Still, the letter was real enough. After reading it, then looking at it for 15 minutes, Kyle was certain of that. It was printed on high cotton paper, with a nice solid watermark right at the center, it had two sharp creases in it. One was at the top half, the other was at the bottom. The three folds were almost the same size, but the bottom one was slightly longer. The paper even had a light lemon scent. He couldn’t guess why that had been put on it, but then again perhaps he shouldn’t cast stones given that he had held it up to his nose and sniffed. The ink was black and solid, the letters it formed spelled out an offer for sixty thousand dollars cash for all rights to his spell.
He turned the letter over and looked at that line a little longer. Sixty thousand. That was a lot of money. Nearly as much as he made in a year, the letter also said some stuff about how his talents might be needed in the “growing and and dynamic organization of Thomas the Illusionist”. Presumably that was a job offer, and one assumed that if a job came with a 60K signing bonus then it had to pay pretty wel.
Kyle folded the letter back up and tapped it on his desk. The crisp thick paper made a nice thumping sound, more like cardboard then ordinary printer paper. He wasn’t dumb, he realized everything about this situation was wrong. Most glaringly, an offer from Thomas Illusions should never have been in his Magic Materials mailbox. Of course, companies sniped talent from one another all the time, but it wasn’t so openly acknowledged. Anyway was 60 thousand enough? He was certain his spell could change the industry, maybe change the whole world. If it did so, it would make him considerably richer than that. He’d already privately entertained thoughts of becoming one of the archmages!
Second, this was way too fast. How was Thomas Illusions even aware of the spell? It gave him a little chill to think such a big organization watched so closely. Thomas must have been told of his spell by someone from Magic Materials.
Kyle decided he needed to talk to someone about the letter, the offer, and whatever else was going on. He checked for his boss first but didn’t find him. That was in no way unusual. Most managerial personnel spent so much time in meetings they forgot how to cast. After a little thought he went to Mary instead on the theory that she might be involved with the whole thing.
She was in, she read the letter with clear interest, and when she was done she scratched her head and scowled. “Well, it’s a good offer. They don’t come right out and say it, but it seems like there might be a job waiting for you as well.”

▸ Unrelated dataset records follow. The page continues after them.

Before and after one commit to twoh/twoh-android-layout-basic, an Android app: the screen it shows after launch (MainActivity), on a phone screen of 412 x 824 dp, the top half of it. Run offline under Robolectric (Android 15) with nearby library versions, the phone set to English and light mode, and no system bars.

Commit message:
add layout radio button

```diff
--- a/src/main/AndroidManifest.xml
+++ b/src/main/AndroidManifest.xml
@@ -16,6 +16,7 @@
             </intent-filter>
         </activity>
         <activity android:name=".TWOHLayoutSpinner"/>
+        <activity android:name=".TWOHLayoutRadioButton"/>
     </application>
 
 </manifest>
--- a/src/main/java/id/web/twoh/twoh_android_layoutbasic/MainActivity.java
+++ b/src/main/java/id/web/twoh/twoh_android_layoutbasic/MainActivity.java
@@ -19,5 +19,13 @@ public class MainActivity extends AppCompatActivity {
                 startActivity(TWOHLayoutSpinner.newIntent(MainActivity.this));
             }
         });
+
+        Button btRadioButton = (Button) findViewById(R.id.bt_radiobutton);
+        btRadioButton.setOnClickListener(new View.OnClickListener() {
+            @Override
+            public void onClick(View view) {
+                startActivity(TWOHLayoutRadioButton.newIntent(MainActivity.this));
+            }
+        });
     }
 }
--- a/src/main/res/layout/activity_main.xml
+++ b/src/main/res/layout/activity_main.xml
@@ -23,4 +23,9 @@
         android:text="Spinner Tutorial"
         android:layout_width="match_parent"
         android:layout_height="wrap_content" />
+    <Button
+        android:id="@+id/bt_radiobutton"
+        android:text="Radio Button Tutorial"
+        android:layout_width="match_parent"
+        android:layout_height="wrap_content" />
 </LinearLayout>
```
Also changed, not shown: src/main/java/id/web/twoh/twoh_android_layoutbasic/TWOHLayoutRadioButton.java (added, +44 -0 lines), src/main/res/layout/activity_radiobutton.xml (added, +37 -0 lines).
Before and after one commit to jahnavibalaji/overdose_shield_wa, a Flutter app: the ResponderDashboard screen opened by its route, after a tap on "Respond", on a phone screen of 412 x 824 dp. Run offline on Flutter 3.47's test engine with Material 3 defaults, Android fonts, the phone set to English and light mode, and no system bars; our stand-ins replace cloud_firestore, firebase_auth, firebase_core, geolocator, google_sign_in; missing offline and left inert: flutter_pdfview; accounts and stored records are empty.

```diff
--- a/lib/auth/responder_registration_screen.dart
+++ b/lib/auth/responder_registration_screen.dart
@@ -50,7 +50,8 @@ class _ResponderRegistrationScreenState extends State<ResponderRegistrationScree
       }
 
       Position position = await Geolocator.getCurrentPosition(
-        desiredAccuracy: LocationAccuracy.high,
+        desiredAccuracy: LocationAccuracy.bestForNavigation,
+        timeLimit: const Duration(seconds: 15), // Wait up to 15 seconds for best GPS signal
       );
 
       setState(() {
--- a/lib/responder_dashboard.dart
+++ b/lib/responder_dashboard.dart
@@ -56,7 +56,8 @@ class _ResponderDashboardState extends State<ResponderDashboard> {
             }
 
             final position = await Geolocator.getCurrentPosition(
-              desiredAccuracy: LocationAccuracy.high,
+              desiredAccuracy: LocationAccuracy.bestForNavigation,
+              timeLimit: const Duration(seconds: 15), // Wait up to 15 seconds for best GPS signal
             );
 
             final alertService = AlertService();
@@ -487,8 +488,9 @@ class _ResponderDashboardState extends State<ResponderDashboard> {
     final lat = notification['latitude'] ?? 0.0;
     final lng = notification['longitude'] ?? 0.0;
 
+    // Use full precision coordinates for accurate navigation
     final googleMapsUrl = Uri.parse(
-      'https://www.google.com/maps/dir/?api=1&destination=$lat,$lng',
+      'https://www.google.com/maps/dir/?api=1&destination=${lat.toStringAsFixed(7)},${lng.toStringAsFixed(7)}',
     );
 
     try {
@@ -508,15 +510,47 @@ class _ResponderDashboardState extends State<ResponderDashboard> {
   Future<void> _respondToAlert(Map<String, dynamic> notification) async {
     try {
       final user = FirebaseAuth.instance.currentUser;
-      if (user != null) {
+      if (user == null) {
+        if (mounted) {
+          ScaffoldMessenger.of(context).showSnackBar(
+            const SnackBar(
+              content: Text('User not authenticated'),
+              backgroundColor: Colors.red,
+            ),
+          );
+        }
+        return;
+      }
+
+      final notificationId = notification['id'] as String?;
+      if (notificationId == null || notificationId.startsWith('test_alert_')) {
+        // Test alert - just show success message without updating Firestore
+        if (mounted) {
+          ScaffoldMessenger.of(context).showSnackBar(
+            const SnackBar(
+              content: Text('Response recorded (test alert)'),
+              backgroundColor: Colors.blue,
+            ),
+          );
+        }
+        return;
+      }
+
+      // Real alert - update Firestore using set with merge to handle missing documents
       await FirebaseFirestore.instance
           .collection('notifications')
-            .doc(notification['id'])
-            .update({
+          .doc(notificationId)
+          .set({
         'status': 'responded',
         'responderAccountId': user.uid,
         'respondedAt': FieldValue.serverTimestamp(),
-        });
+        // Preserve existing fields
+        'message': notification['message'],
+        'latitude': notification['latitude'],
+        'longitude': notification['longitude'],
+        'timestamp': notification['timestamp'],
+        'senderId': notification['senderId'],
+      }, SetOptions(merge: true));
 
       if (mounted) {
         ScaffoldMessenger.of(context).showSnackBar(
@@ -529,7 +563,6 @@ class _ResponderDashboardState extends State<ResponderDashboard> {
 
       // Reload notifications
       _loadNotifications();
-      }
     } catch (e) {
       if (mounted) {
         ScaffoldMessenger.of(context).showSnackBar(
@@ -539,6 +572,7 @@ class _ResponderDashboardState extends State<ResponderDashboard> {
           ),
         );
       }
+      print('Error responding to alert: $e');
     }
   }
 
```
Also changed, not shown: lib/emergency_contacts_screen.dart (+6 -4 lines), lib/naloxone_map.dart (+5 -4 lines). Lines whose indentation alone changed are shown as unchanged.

“Yeah, but it’s here, and HR knew about it.”
She nodded, “They might have routed it to you. So I went to legal, like I promised, about your spell yesterday. Licensing it from you would have been a real pain, but it would have been possible. Then it came up that it was basically a repurposed illusion spell and that changed everything.”
“Why should that matter?”
“Apparently we have some strange contract with Thomas Illusions. We got a discount for making them our sole supplier for any illusion spell. Any ‘light generation’ spell, actually. That seemed pretty broad to me, but I spent the afternoon in meetings and, basically, the company won’t touch your spell. There was even some sort of clause about Magic Materials notifying Thomas Illusions of people selling illusions, so that’s probably how they learned you have the spell in the first place.”
“Is that even legal?”
Mary slid the letter back to him across her desk. “I suppose. It’s not illegal to tell someone that someone else has developed a spell, and it’s not illegal to agree to provide information.” She leaned back in her chair, “But it looks like you’re going to do OK.”
“Yeah, I suppose.”